"In Florida, he said, 11.5 percent of Democrats who requested absentee ballots have returned them, compared with 8.7 percent of Republicans," the Times reported. "The same pattern emerges in another battleground state, North Carolina, where the return rate for Democratic ballots is 32.9 percent, and the return rate for Republicans is 27.4 percent."
In 2016, Trump's early-vote turnout swamped Hillary Clinton, particularly in states like Florida. It's a problem that Republicans are beginning to understand is a problem. The report explained that the GOP expected suppressed turnout because of Trump's conspiracies; they didn't expect it to be this bad.
"And a lack of absentee ballots returned could leave the GOP blind as it adjusts its get-out-the-vote operation in the weeks ahead," said the Times.
"One of the advantages of having absentee ballots or voting by mail is it gives you a little bit of a snapshot as they are returned, and finding out who is returning them and where you are in your field operation," said GOP strategist Matt Gorman. "If Republicans aren't getting accurate reads on that, they're not getting accurate reads on where they need to adjust more."
A top adviser to Sen. Marco Rubio (R-FL), Alex Conant, explained that the president's attacks on voting by mail have suppressed GOP turnout.

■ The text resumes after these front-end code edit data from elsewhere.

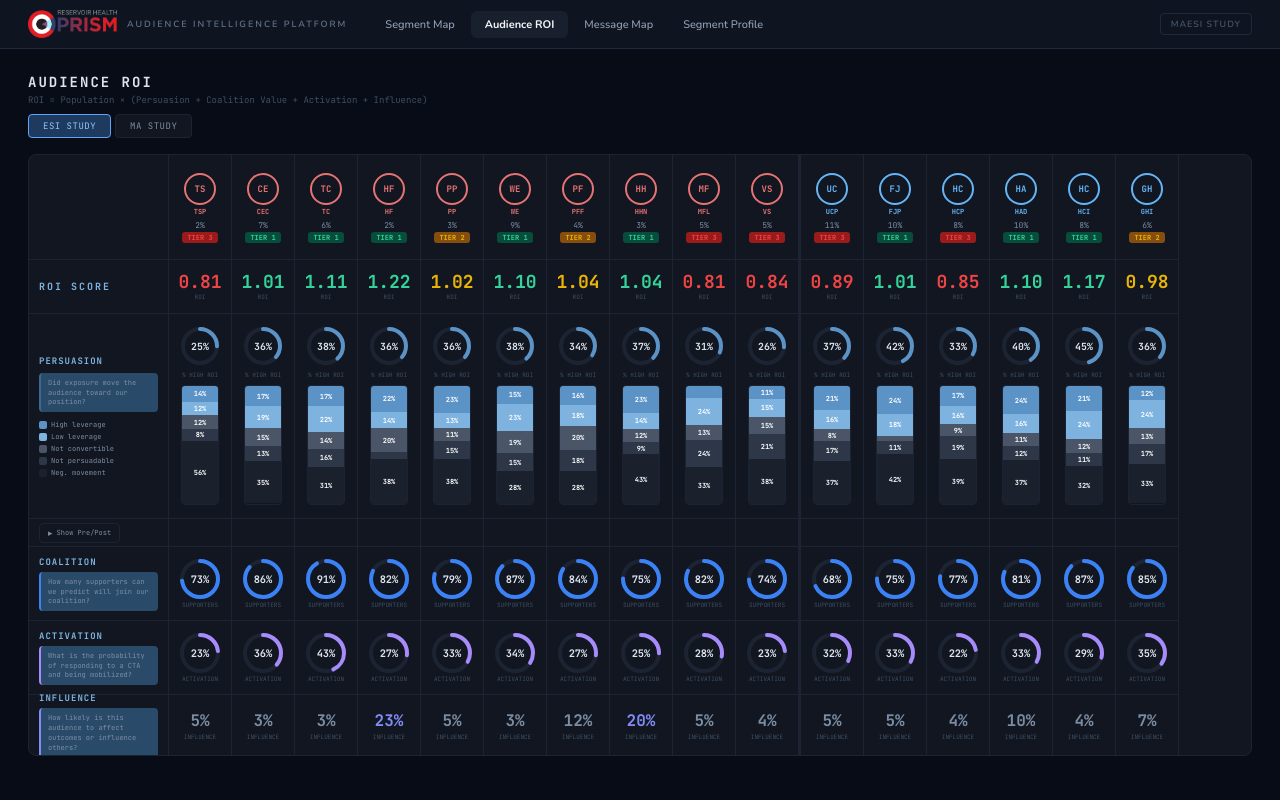
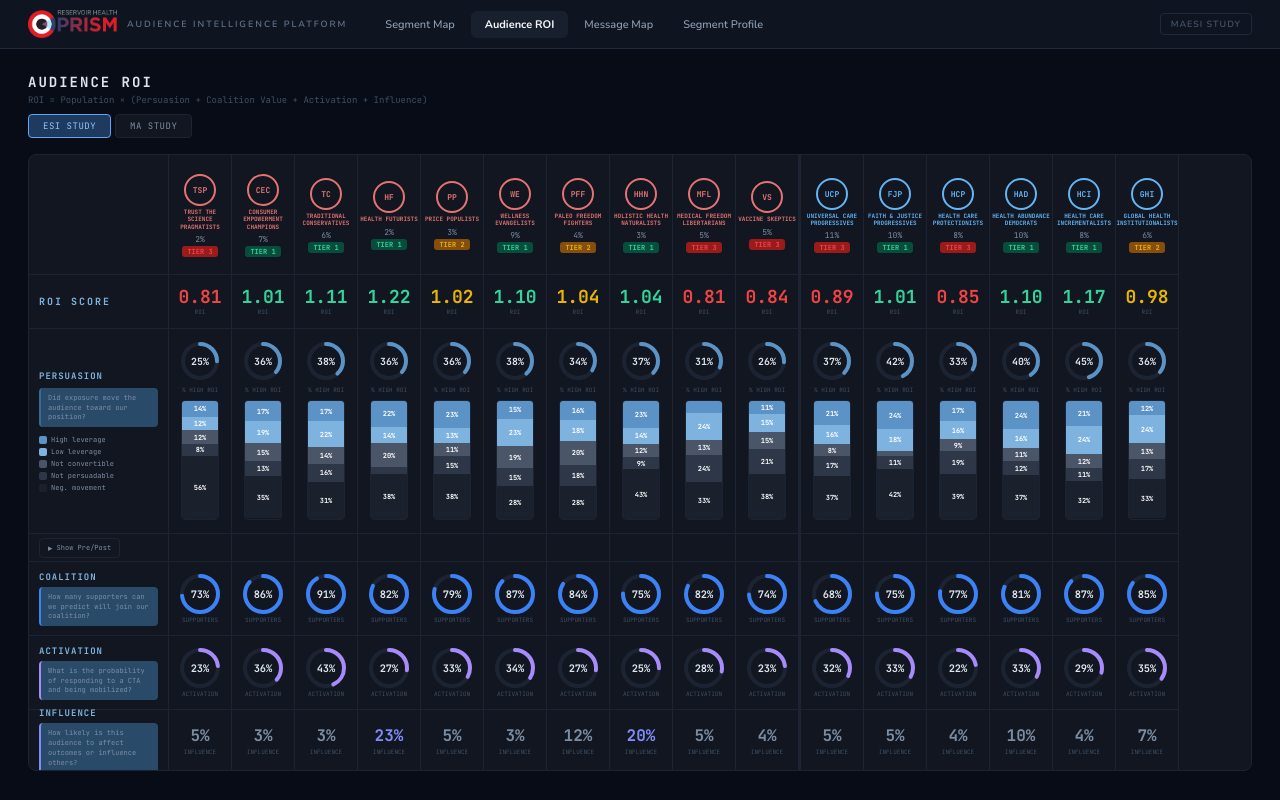
Before and after one commit to prism-lead/prism-dashboard-v4, a React (Vite) app: page /roi in a window 1280 px wide. Built offline with nearby package versions, Linux system fonts and the light colour scheme.

Commit message:
Add files via upload

```diff
--- a/src/pages/AudienceROI.jsx
+++ b/src/pages/AudienceROI.jsx
@@ -1,4 +1,5 @@
 import { useState, useRef } from "react";
+import { useNavigate } from "react-router-dom";
 import DATA from "../data/studyData";
 
 // ─── STUDY DATA (from auto-generated file) ───
@@ -9,7 +10,7 @@ const STUDY_DATA = {
 
 // ─── FIXED ROW HEIGHTS (ensures label column and data columns align) ───
 const H = {
-  header: 105,
+  header: 120,
   roi: 54,
   persuasion: 205,
   prePostRow: 22,
@@ -162,7 +163,7 @@ function MetricLabel({ metric }) {
 }
 
 // ─── SEGMENT COLUMN ───
-function SegmentColumn({ seg, expanded, PRE_POST_METRICS }) {
+function SegmentColumn({ seg, expanded, PRE_POST_METRICS, onNav }) {
   const t = getTier(seg.roi, seg.code);
   const tc = tierColor(t);
   const partyColor = seg.party === "GOP" ? C.gop : C.dem;
@@ -174,22 +175,25 @@ function SegmentColumn({ seg, expanded, PRE_POST_METRICS }) {
       width: 62, flexShrink: 0
     }}>
       {/* ── HEADER ── */}
-      <div style={{
+      <div
+        onClick={onNav}
+        style={{
         display: "flex", flexDirection: "column", alignItems: "center",
         padding: "8px 2px 6px", borderBottom: `1px solid ${C.border}`,
-        width: "100%", height: H.header, justifyContent: "center"
+        width: "100%", height: H.header, justifyContent: "center",
+        cursor: "pointer",
       }}>
         <div style={{
           width: 32, height: 32, borderRadius: "50%", border: `2px solid ${partyColor}`,
           display: "flex", alignItems: "center", justifyContent: "center",
-          fontSize: 9, fontWeight: 800, color: partyColor,
+          fontSize: 8, fontWeight: 800, color: partyColor,
           fontFamily: "'JetBrains Mono',monospace", marginBottom: 3
-        }}>{seg.code.slice(0, 2)}</div>
+        }}>{seg.code}</div>
         <div style={{
-          fontSize: 7, fontWeight: 700, color: partyColor,
+          fontSize: 6, fontWeight: 700, color: partyColor,
           fontFamily: "'JetBrains Mono',monospace", textAlign: "center",
           lineHeight: 1.2, marginBottom: 3
-        }}>{seg.code}</div>
+        }}>{seg.name.toUpperCase()}</div>
         <div style={{
           fontSize: 8, color: C.text2, fontFamily: "'JetBrains Mono',monospace", marginBottom: 2
         }}>{seg.pop}%</div>
@@ -283,6 +287,7 @@ function SegmentColumn({ seg, expanded, PRE_POST_METRICS }) {
 
 // ─── MAIN GRID ───
 export default function AudienceROI() {
+  const navigate = useNavigate();
   const [expanded, setExpanded] = useState(false);
   const [study, setStudy] = useState("ESI");
   const { segments: SEGMENTS, prePostMetrics: PRE_POST_METRICS } = STUDY_DATA[study];
@@ -459,7 +464,7 @@ export default function AudienceROI() {
             <div style={{ display: "flex", borderRight: `2px solid ${C.border}` }}>
               {gopSegs.map(s => (
                 <div key={s.code} style={{ borderRight: `1px solid ${C.border}` }}>
-                  <SegmentColumn seg={s} expanded={expanded} PRE_POST_METRICS={PRE_POST_METRICS} />
+                  <SegmentColumn seg={s} expanded={expanded} PRE_POST_METRICS={PRE_POST_METRICS} onNav={() => navigate('/profile?seg=' + s.code)} />
                 </div>
               ))}
             </div>
@@ -467,7 +472,7 @@ export default function AudienceROI() {
             <div style={{ display: "flex" }}>
               {demSegs.map(s => (
                 <div key={s.code} style={{ borderRight: `1px solid ${C.border}` }}>
-                  <SegmentColumn seg={s} expanded={expanded} PRE_POST_METRICS={PRE_POST_METRICS} />
+                  <SegmentColumn seg={s} expanded={expanded} PRE_POST_METRICS={PRE_POST_METRICS} onNav={() => navigate('/profile?seg=' + s.code)} />
                 </div>
               ))}
             </div>
```
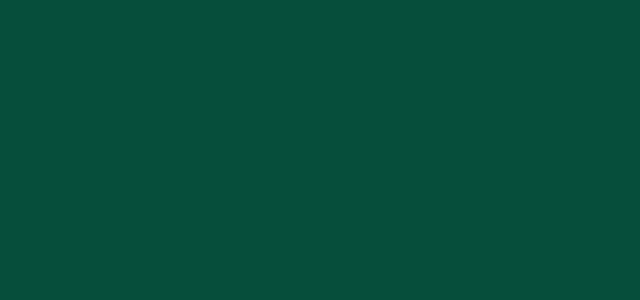
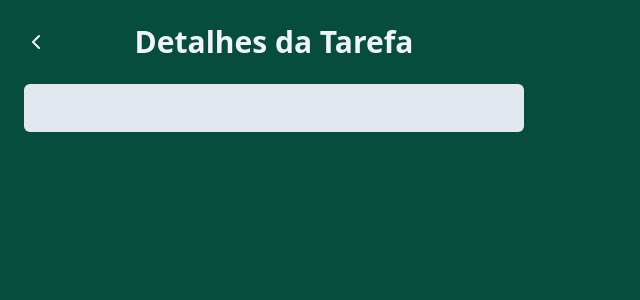
Before and after one commit to joaowatanabe/gerenciador-de-tarefas, a React (Vite) app: page /task in a window 1280 px wide. Shown: the top 300 px of the page, without its empty margins (0-640 px from the left). Built offline with nearby package versions, Linux system fonts and the light colour scheme.

Commit message:
navigate -1

```diff
--- a/src/pages/taskPage.jsx
+++ b/src/pages/taskPage.jsx
@@ -1,13 +1,33 @@
-import { useSearchParams } from "react-router-dom";
+import { ChevronLeftIcon } from "lucide-react";
+import { useNavigate, useSearchParams } from "react-router-dom";
 
 function TaskPage() {
+  const navigate = useNavigate();
   const [searchParams] = useSearchParams();
   const title = searchParams.get("title");
   const description = searchParams.get("description");
   return (
-    <div className="h-screen w-screen bg-emerald-900 p-6">
-      <h1>{title}</h1>
-      <p>{description}</p>
+    <div className="h-screen w-screen bg-emerald-900 p-6 flex">
+      <div className="w-[500px] space-y-4">
+        <div className="flex justify-center relative mb-6">
+          <button
+            onClick={() => navigate(-1)}
+            className="absolute left-0 top-0 bottom-0 text-slate-100"
+          >
+            <ChevronLeftIcon />
+          </button>
+          <h1 className="text-3xl text-slate-100 font-bold text-center">
+            Detalhes da Tarefa
+          </h1>
+        </div>
+
+        <div className="bg-slate-200 p-4 rounded-md space-y-4">
+          <h2 className="text-xl text-slate-800 font-bold text-center">
+            {title}
+          </h2>
+          <p className="text-slate-800">{description}</p>
+        </div>
+      </div>
     </div>
   );
 }
```
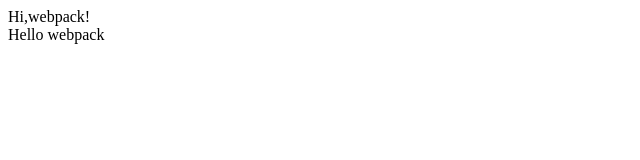
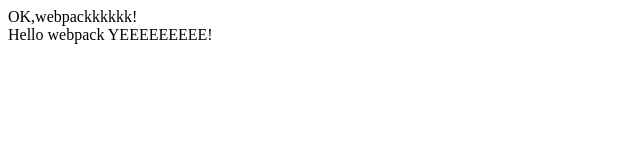
Before and after one commit to kei-suzuki/webpack-course, a website: page index.html in a window 1280 px wide. Shown: the whole page, without its empty margins (0-640 px from the left). Drawn offline with nearby package versions, Linux system fonts and the light colour scheme.

Commit message:
implement simple html

```diff
--- a/index.html
+++ b/index.html
@@ -1,13 +1,12 @@
 <!DOCTYPE html>
 <html lang="ja">
   <head>
-	<meta charset="utf-8">
+    <meta charset="utf-8" />
     <title>Hi,webpack!</title>
     <script src="https://unpkg.com/lodash@4.17.15/lodash.min.js"></script>
   </head>
   <body>
-Hi,webpack!
-
+    OK,webpackkkkkk!
     <script src="./src/index.js"></script>
   </body>
 </html>
--- a/package.json
+++ b/package.json
@@ -18,10 +18,9 @@
   },
   "homepage": "https://github.com/kei-suzuki/webpack-course#readme",
   "devDependencies": {
+    "live-server": "^1.2.1",
     "webpack": "^4.29.0",
     "webpack-cli": "^3.2.1"
   },
-  "dependencies": {
-    "live-server": "^1.2.1"
-  }
+  "dependencies": {}
 }
--- a/src/index.js
+++ b/src/index.js
@@ -1,6 +1,6 @@
-function component(){
+function component() {
         const element = document.createElement('div');
-        const array = ['Hello','webpack']
+        const array = ['Hello', 'webpack', 'YEEEEEEEEE!']
         element.innerHTML = _.join(array, ' ')
         return element;
 }
```
Also changed, not shown: 1 other file. Lines whose indentation alone changed are shown as unchanged.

"In Florida, Republicans have a really good early-vote program," he said. "The president takes advantage of it. So why the president would tell Republicans in Florida not to vote early, when historically that's how we run elections in Florida, is very concerning."
According to polls in 11 battleground states, 56 percent of Republicans say they plan to vote in person, where just 26 percent of Democrats say they will. Given that polling places have been cut all over the country, this could mean extra long lines for the GOP, which could also suppress their turnout.
Ironically, Democrats sought to use another stimulus package to help fund voting operations so that polling locations wouldn't be shut down. Republicans refused to support it, essentially hurting their own voters who plan to vote on Election Day.